>>>

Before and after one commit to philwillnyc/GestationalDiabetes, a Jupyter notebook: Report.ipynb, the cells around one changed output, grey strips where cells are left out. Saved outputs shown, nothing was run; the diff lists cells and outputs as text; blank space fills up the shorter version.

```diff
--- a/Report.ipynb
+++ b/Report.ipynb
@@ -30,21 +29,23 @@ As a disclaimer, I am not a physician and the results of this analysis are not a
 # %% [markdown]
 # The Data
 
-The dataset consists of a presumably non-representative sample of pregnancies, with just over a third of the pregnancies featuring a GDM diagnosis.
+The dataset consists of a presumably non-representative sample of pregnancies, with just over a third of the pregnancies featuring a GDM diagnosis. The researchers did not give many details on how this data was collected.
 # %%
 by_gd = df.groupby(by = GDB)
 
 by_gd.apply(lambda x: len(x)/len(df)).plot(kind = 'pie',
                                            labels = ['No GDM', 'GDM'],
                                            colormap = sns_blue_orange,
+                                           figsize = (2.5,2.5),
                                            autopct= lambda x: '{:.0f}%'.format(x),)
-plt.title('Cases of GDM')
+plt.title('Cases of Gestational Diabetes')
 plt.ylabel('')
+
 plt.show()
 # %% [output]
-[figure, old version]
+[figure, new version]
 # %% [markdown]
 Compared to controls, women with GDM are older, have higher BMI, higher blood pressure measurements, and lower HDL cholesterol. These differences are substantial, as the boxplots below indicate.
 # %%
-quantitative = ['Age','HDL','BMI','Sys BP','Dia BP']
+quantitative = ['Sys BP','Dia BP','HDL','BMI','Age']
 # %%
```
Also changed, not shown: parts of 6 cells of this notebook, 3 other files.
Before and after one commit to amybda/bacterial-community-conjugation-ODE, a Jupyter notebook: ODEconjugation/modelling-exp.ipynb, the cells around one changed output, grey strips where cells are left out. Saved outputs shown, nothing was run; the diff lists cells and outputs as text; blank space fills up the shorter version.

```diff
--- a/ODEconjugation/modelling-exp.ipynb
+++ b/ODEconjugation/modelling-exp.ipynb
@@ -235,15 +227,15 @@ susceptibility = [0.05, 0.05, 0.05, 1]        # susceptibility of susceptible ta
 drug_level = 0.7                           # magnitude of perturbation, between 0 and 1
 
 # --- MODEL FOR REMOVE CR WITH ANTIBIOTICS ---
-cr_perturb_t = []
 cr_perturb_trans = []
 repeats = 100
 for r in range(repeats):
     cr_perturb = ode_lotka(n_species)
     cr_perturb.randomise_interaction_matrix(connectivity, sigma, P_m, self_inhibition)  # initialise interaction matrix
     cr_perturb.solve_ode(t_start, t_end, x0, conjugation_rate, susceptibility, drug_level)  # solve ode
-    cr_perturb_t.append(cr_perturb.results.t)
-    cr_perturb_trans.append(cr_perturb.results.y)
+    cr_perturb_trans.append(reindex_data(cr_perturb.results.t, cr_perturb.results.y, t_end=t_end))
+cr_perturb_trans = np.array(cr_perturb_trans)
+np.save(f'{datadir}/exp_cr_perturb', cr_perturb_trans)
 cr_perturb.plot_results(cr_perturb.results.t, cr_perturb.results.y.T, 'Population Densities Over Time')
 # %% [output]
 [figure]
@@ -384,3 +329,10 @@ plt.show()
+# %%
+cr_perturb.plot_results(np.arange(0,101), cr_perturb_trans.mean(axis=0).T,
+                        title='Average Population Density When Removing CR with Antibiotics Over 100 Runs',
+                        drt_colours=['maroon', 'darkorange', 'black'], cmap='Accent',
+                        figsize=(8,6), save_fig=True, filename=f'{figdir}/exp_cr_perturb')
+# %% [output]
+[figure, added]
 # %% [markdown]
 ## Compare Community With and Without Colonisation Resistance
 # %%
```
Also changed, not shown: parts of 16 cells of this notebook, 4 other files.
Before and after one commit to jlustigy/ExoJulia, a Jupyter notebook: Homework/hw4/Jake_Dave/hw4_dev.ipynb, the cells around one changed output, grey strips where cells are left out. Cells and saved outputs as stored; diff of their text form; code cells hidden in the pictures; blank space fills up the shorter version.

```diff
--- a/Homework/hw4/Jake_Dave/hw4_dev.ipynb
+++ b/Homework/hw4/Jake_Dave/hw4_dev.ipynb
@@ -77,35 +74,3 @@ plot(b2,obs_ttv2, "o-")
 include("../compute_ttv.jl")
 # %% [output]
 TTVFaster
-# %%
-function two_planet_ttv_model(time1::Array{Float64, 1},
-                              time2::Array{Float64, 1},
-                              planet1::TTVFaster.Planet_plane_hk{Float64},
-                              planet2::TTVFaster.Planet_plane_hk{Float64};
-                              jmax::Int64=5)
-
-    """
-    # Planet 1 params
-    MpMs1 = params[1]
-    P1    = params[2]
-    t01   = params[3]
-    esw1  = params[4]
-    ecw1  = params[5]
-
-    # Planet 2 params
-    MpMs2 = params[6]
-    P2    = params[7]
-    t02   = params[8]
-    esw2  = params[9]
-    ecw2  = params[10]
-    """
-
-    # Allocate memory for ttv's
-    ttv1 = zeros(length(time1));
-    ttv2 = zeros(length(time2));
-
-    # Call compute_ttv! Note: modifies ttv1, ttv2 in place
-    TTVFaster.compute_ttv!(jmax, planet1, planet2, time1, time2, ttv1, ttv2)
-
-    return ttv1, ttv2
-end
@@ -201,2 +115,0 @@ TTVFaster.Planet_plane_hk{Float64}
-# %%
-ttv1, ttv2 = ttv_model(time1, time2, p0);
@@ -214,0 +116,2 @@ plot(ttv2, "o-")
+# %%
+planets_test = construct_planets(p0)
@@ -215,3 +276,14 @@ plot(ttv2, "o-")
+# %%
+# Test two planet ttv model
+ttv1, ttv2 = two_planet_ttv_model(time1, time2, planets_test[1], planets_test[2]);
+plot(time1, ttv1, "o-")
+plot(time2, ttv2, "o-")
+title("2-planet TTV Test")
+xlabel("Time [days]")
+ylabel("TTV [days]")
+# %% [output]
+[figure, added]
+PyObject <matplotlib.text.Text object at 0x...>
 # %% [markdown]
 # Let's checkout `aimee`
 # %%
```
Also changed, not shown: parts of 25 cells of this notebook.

<<<

- Your objective -
Which of the lines above hold the string "TTVFaster"? Pick each of them out.

- Solution to this problem -
 TTVFaster
-                              planet1::TTVFaster.Planet_plane_hk{Float64},
-                              planet2::TTVFaster.Planet_plane_hk{Float64};
-    TTVFaster.compute_ttv!(jmax, planet1, planet2, time1, time2, ttv1, ttv2)
@@ -201,2 +115,0 @@ TTVFaster.Planet_plane_hk{Float64}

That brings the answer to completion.